This desk clock in chased and gilt bronze represents the allegory of Prudence in the shape of a woman, dressed in the antique style, extending and leaning against a fluted terminal supporting the dial. In her right hand, she holds a mirror in which she looks at herself as a snake is wrapped around her left hand.
The overall rests on a plinth framed by a matte border adorned with two rosettes. A woman’s head surrounded by garlands of foliage decorates its centre. This plinth rests on a white marble counter-base adorned with a putti in relief playing with a garland of flowers around the column base, framed with roses. The overall rests on spinning top legs. The white enamelled dial with Roman numerals for the hours and Arabic numerals for the minutes, is signed Deribaucourt à Paris.
An Allegory of Prudence
This model was designed by Antoine Foullet (circa 1710-1775), a Parisian cabinetmaker and merchant. His drawing, dated from 1763, appears in the Livre de dessin de pendules, published around 1765 under the title “Pieces for office, small Prudence, Foulet, color 275 gold pounds, gilding 187 gold pounds, golden price 462 gold pounds” preserved at the Doucet Library and signed by the founder Pierre Antoine Foullet, with the inscription “Piece for the office, Small Prudence”.

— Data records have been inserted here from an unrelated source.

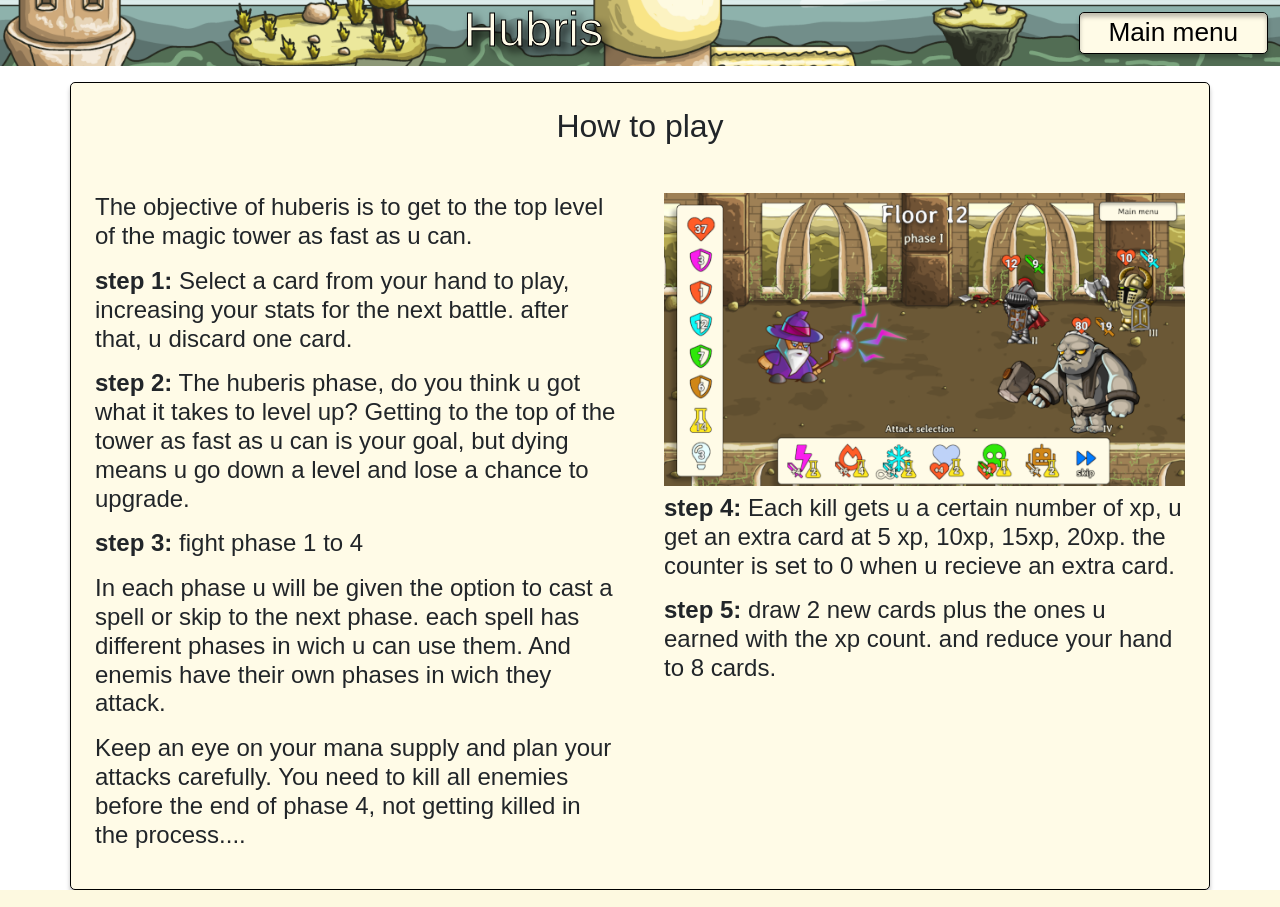
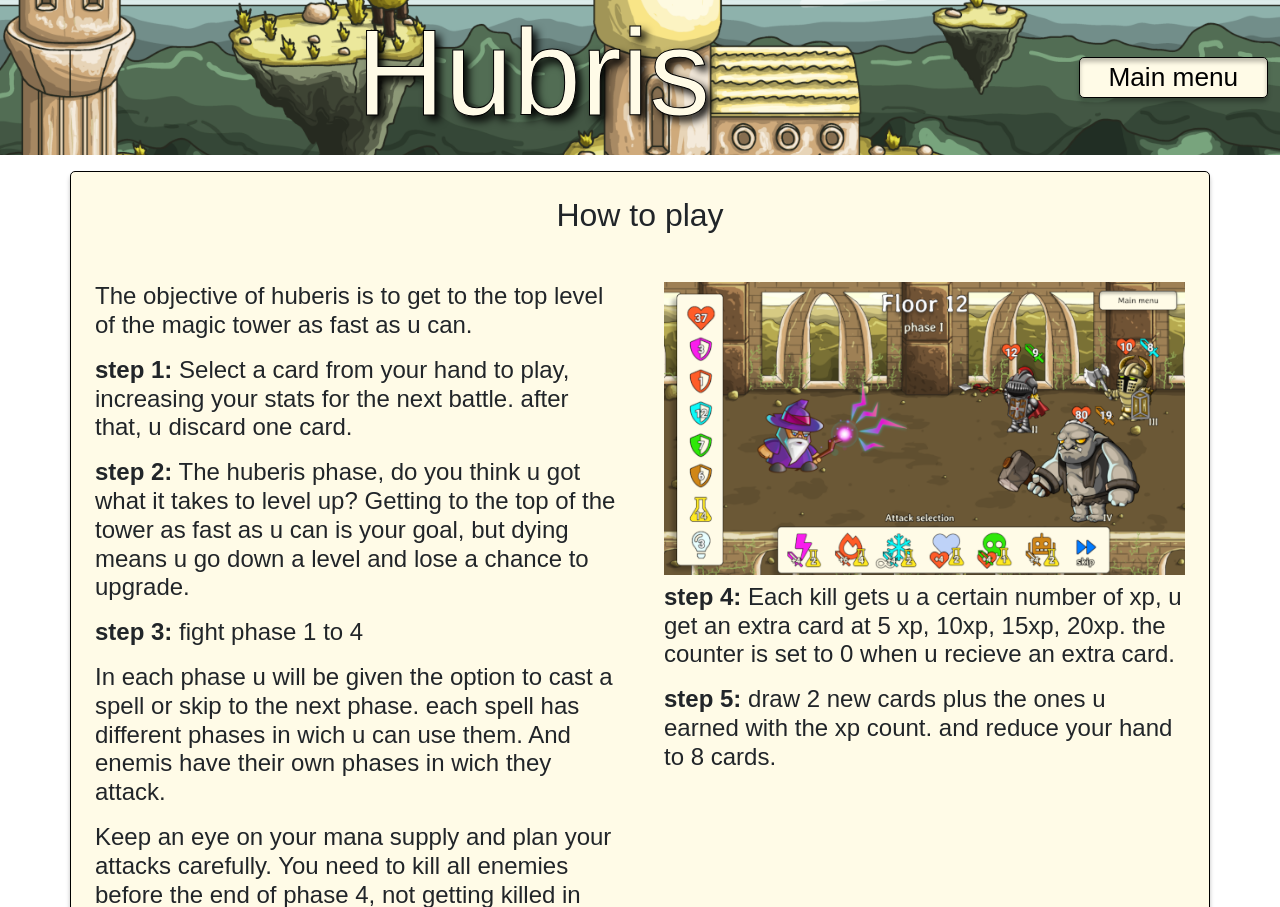
Before and after one commit to JorisPaarde/Hubris, a Django app: page /how-to-play/ in a window 1280 px wide. Shown: the top 907 px of the page. Run offline with Django 3.2, Linux system fonts and the light colour scheme; some web fonts are replaced.

Commit message:
Adjusted title size and message margin

```diff
--- a/templates/base.html
+++ b/templates/base.html
@@ -40,7 +40,7 @@
     {% block header %}
     {% endblock %}
     {% if messages %}
-    <div class="container mt-2">
+    <div class="container">
         <div class="row">
             <div class="col-10 offset-1 col-md-6 offset-md-3 col-lg-4 offset-lg-4 text-center menu-banner messages">
                 {% for message in messages %}
--- a/templates/includes/header.html
+++ b/templates/includes/header.html
@@ -6,7 +6,7 @@
             {% endif %}
             <div class="row d-flex align-items-center">
                 <div class="col-6 col-sm-8 col-md-9 col-xl-10">
-                    <h1 class="title text-center medium-large-text">Hubris</h1>
+                    <h1 class="title text-center large-text">Hubris</h1>
                 </div>
                 <div class="col-6 col-sm-4 col-md-3 col-xl-2">
                     <div class="row">
```
Also changed, not shown: db.sqlite3.
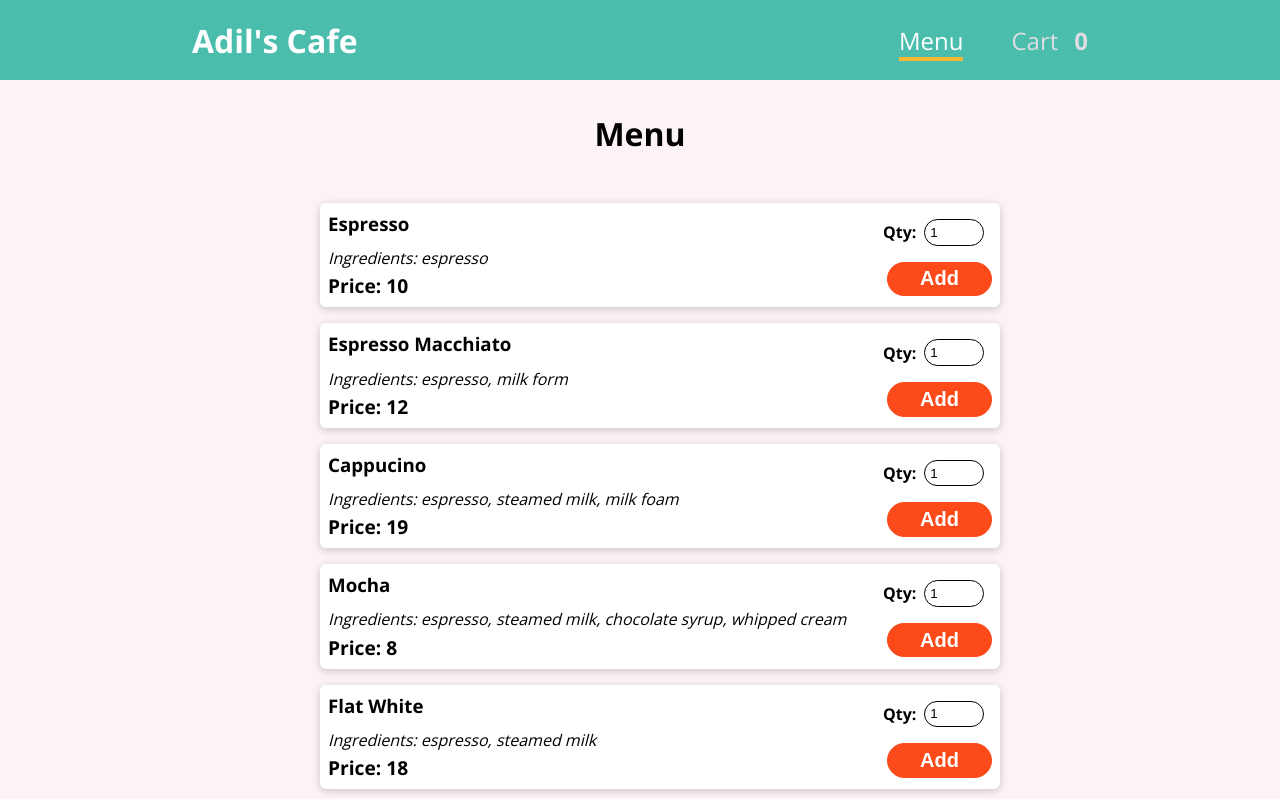
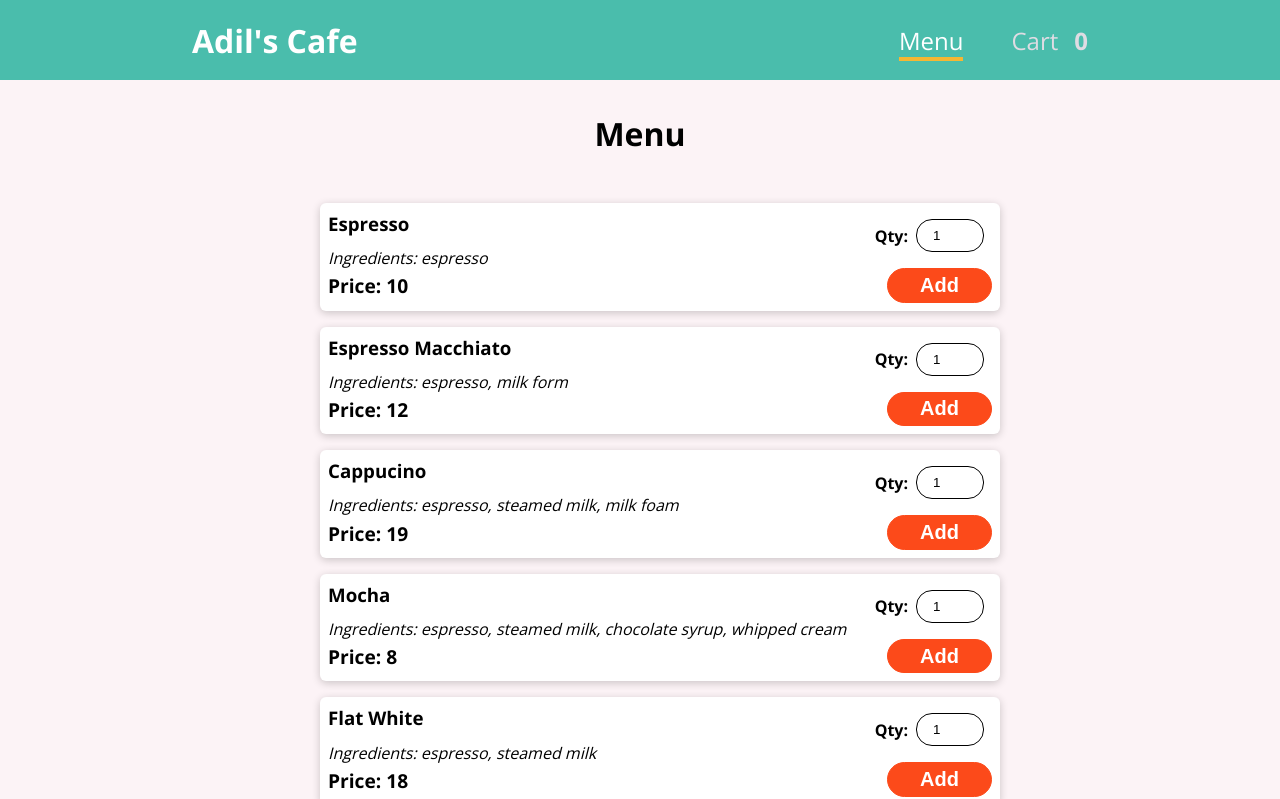
Before and after one commit to adil0320/coffee-cart, a React (Create React App) app: page /menu in a window 1280 px wide. Shown: the top 799 px of the page. Built offline with nearby package versions, Linux system fonts and the light colour scheme.

Commit message:
Modified styling

```diff
--- a/src/components/Cart/CartItem.module.css
+++ b/src/components/Cart/CartItem.module.css
@@ -6,9 +6,15 @@ tr span {
 .btn-cart {
   background-color: #fc4a1a;
   border: 1px solid #922709;
-  height: 1.5rem;
+  height: 2rem;
+  width: 2rem;
   cursor: pointer;
-  margin-top: -100rem;
+  font-size: 1.5rem;
+  color: white;
+}
+
+.btn-cart:hover {
+  background-color: #922709;
 }
 
 .marginRight {
--- a/src/components/Cart/CartTable.jsx
+++ b/src/components/Cart/CartTable.jsx
@@ -21,9 +21,11 @@ const CartTable = () => {
   return (
     <table className={classes.table}>
       <thead>
-        <th>Item</th>
-        <th>Quantity</th>
-        <th>Total</th>
+        <tr>
+          <th>Item</th>
+          <th>Quantity</th>
+          <th>Total</th>
+        </tr>
       </thead>
       <tbody>
         {cartCtx.items.map((item) => (
--- a/src/components/Menu/MenuItemForm.module.css
+++ b/src/components/Menu/MenuItemForm.module.css
@@ -17,7 +17,9 @@
 .input input {
   border: 1px solid black;
   border-radius: 1rem;
-  padding: 0.3rem;
+  padding-top: 0.5rem;
+  padding-bottom: 0.5rem;
+  padding-left: 1rem;
 }
 
 .form button {
```
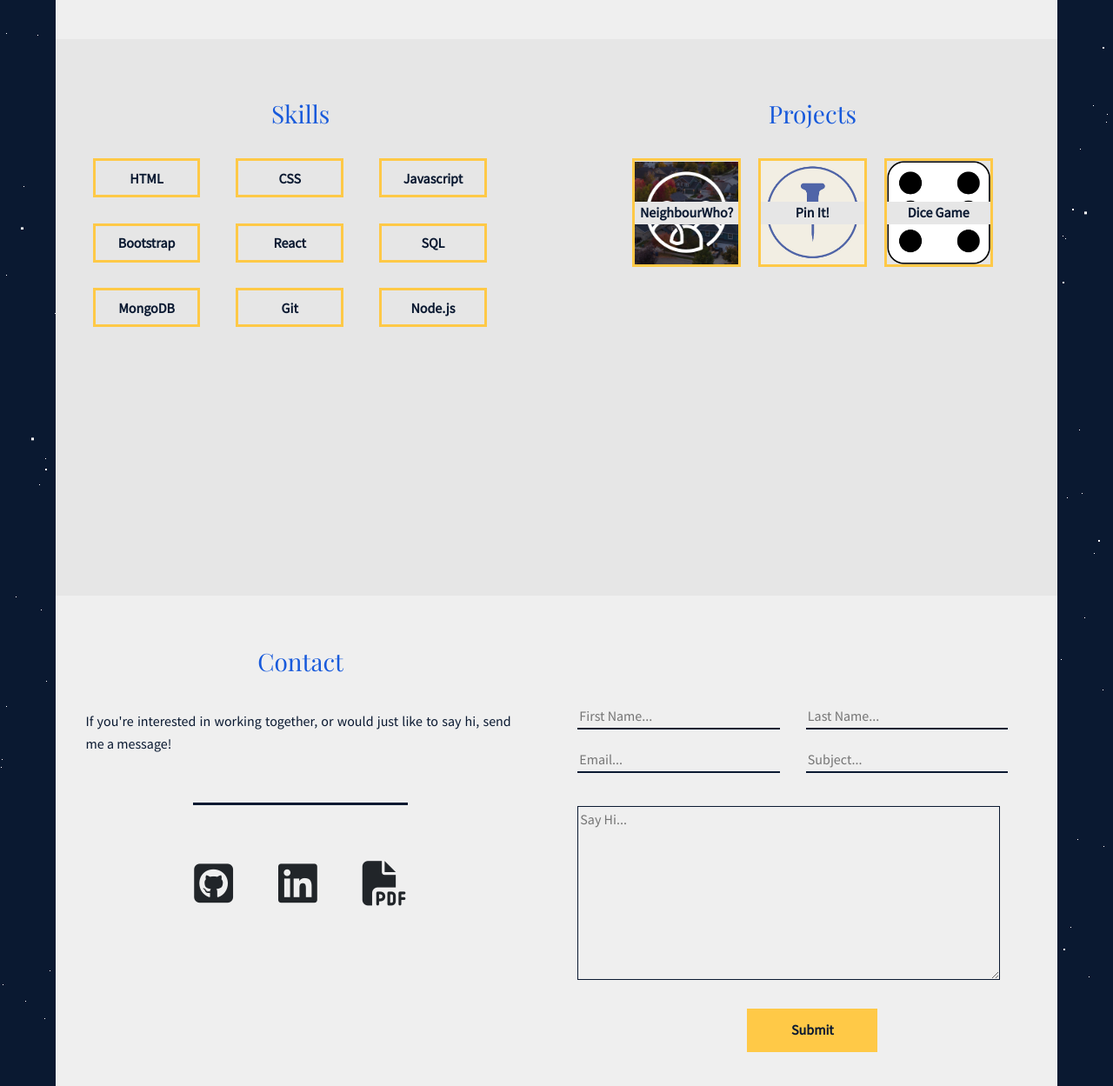
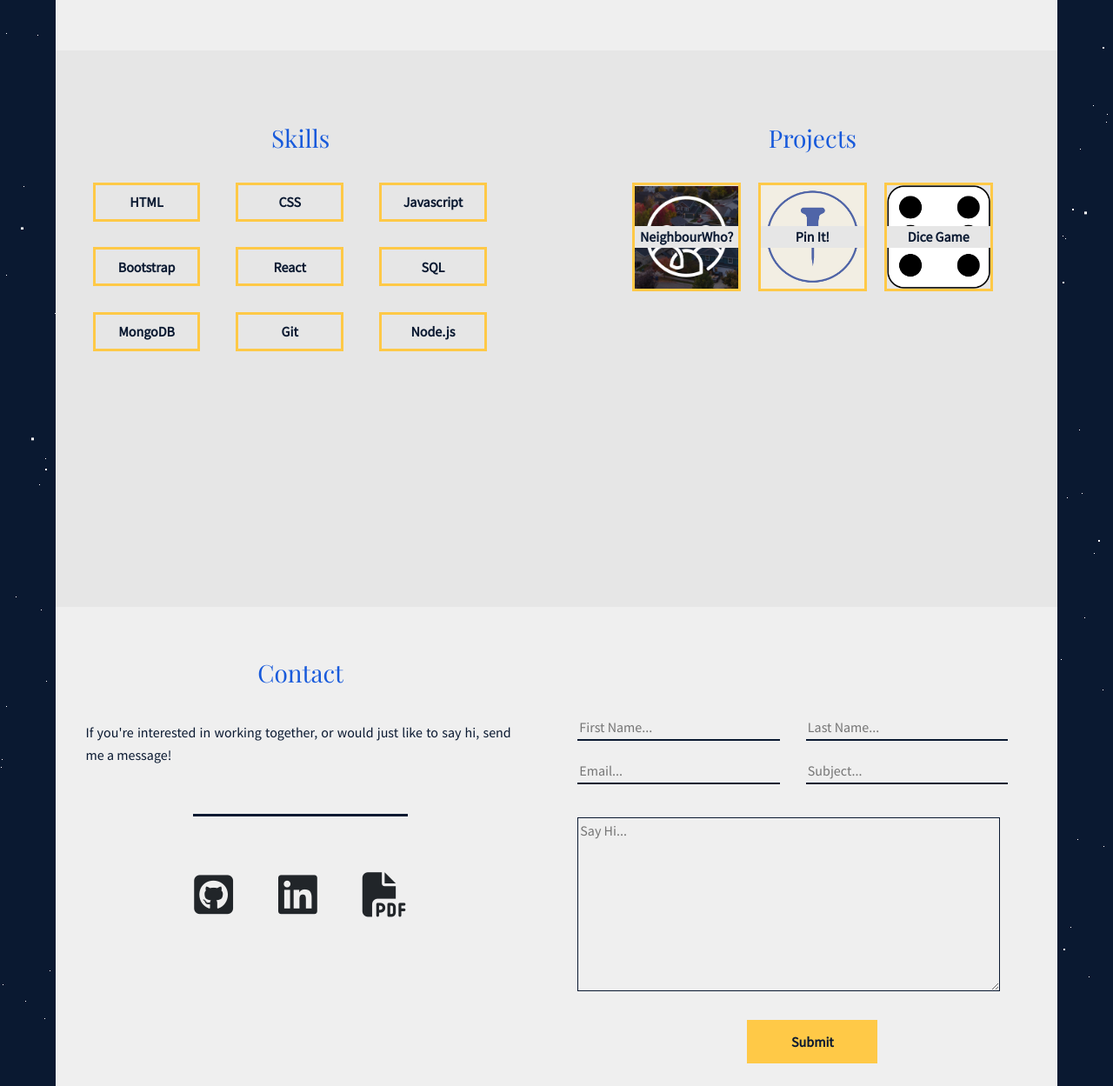
Before and after one commit to RaeesaParker/portfolio, a website with bundled scripts: page index.html in a window 1280 px wide. Shown: the part 1451-2700 px from the top of the page at 87% size. Built offline with nearby package versions, Linux system fonts and the light colour scheme.

Commit message:
Style changes

```diff
--- a/index.html
+++ b/index.html
@@ -183,7 +183,7 @@
 						<div class="div-socials">
 							<a href="https://github.com/RaeesaParker" class="hovertext" data-hover="GitHub" target="_blank"> <i class="fa-brands fa-square-github fa-4x div-socials-icon"></i> </a>
 							<a href="https://www.linkedin.com/in/raeesa-parker/" class="hovertext" data-hover="LinkedIn" target="_blank"><i class="fa-brands fa-linkedin fa-4x div-socials-icon"></i> </a>
-							<a href="./RaeesaParkerCV.pdf" download="raeesaparkercv" class="hovertext" data-hover="CV" target="_blank"> <i class="fa-solid fa-file-pdf  fa-4x  div-socials-icon "></i> </a>
+							<a href="./RaeesaParkerCV.pdf" download="raeesaparkercv" class="hovertext" data-hover="CV"> <i class="fa-solid fa-file-pdf  fa-4x  div-socials-icon "></i> </a>
 						</div>
 					</div>
 
@@ -200,7 +200,7 @@
 
 					    		<textarea id="message" name="message" placeholder="Say Hi..." required></textarea>
 
-					    		<input class="button button-contact" type="submit" value="Submit"  >
+					    		<button class="button button-contact" type="submit" > Submit</button>
 							</form>
 						</div>
 					</div>
--- a/portfolio_styles.css
+++ b/portfolio_styles.css
@@ -150,7 +150,7 @@ a, a:active {
 }
 
 .title-padding-top{
-	padding-top: 7%;
+	padding-top: 10%;
 }
 
 
@@ -579,6 +579,7 @@ textarea{
   background-position: 0%;
   -webkit-transition: background 300ms ease-in-out;
   transition: background 300ms ease-in-out;
+	margin-bottom: 5%;
 }
 
 
```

The theme of Prudence is illustrated here according to the description of Cesare Ripa’s Iconology presenting a woman holding a mirror and a snake, a traditional attribute of Intelligence. The mirror has been in usage since the Middle Age and it signifies consciousness and the prediction of the future. This theme had a great success with clockmakers circle in the 18th century and during several years. However, it was only lately identified: in 1884, Albert Jacquemart believed to see in it an allegory of truth. It was also thought as a representation of Cleopatra, especially due to the presence of the mirror, symbolism of beauty, and of the snake.
An exemplar of this clock is described during the sale of the cCunt of Merle on March 1st, 1784, lot 217: “A clock, striking the hours and half, by Baillon, accompagnied by a figure of a seated woman, well draped, a hand holding a mirror, the other a snake, and leaning on the clock ; the overall placed on a grooved plinth, a woman’s mask, a garland of laurels and square, a gilt bronze lion’s muzzle on a double blackened wooden plinth adorned with rosettes, mouldings and balls: height 12 inches 4 lines” as well as in the inventory after the death of Jean-Baptiste Baillon, valet de chambre-horloger ordinaire of the dauphine Marie- Antoinette, drawn up in 1772.
Antoine Foullet (circa 1710-1775)
Antoine Foullet was received Master cabinetmaker in 1749 and became juror of his corporation in 1756. Specialised in the production of clock cases, he made longcase clock sheaths. From 1752, he closely collaborated with Jean-Joseph de Saint-Germain, Parisian founder well renowned in the realisation of clock cases. He nevertheless do not seem to have been limited to this type of production. He thus stamped several chests of drawers close to the ones stamped by his son, Pierre-Antoine Foullet, which presumes that the two men have been working together.
Emmanuel Ducamp (dir.), Pavlosk, Les collections, Paris, Alain de Gourcuff, 1993, p. 184. Pierre Kjellberg, Encyclopédie de la pendule française du Moyen Âge au XXe siècle, Paris, Les Éditions de l’amateur, 1997.
Elke Niehüser, French Bronze Clocks, Atglen, Schiffer, 1999.
Hans Ottomeyer et Peter Pröschel, Vergoldete Bronzen, Die Bronzearbeiten des Spätbarock und Klassizismus, München, Klinkhardt & Biermann, 1986, p.162.
Tardy,La pendule française dans le monde, Paris, Tardy, 1994 (7e édition revue et complétée).
Pierre Verlet, Les Bronzes dorés du XVIIIe siècle, Paris, Picard, 1999 (2e édition).
D’après François Vion, d’après Robert Osmond, d’après Pierre-Antoine Foullet, d’après Jean- Joseph de Saint-Germain, d’après Charles Grimpelle, d’après Balthazar Lieutaud, Recueil de desseins. Modèles de pendules, 1755-1780, Bibliothèque d’Art et d’Archéologie Jacques Doucet, Bibliothèque nationale de France (inv. VI E 15 Rés, folio 34).
12 000 €
4 300 €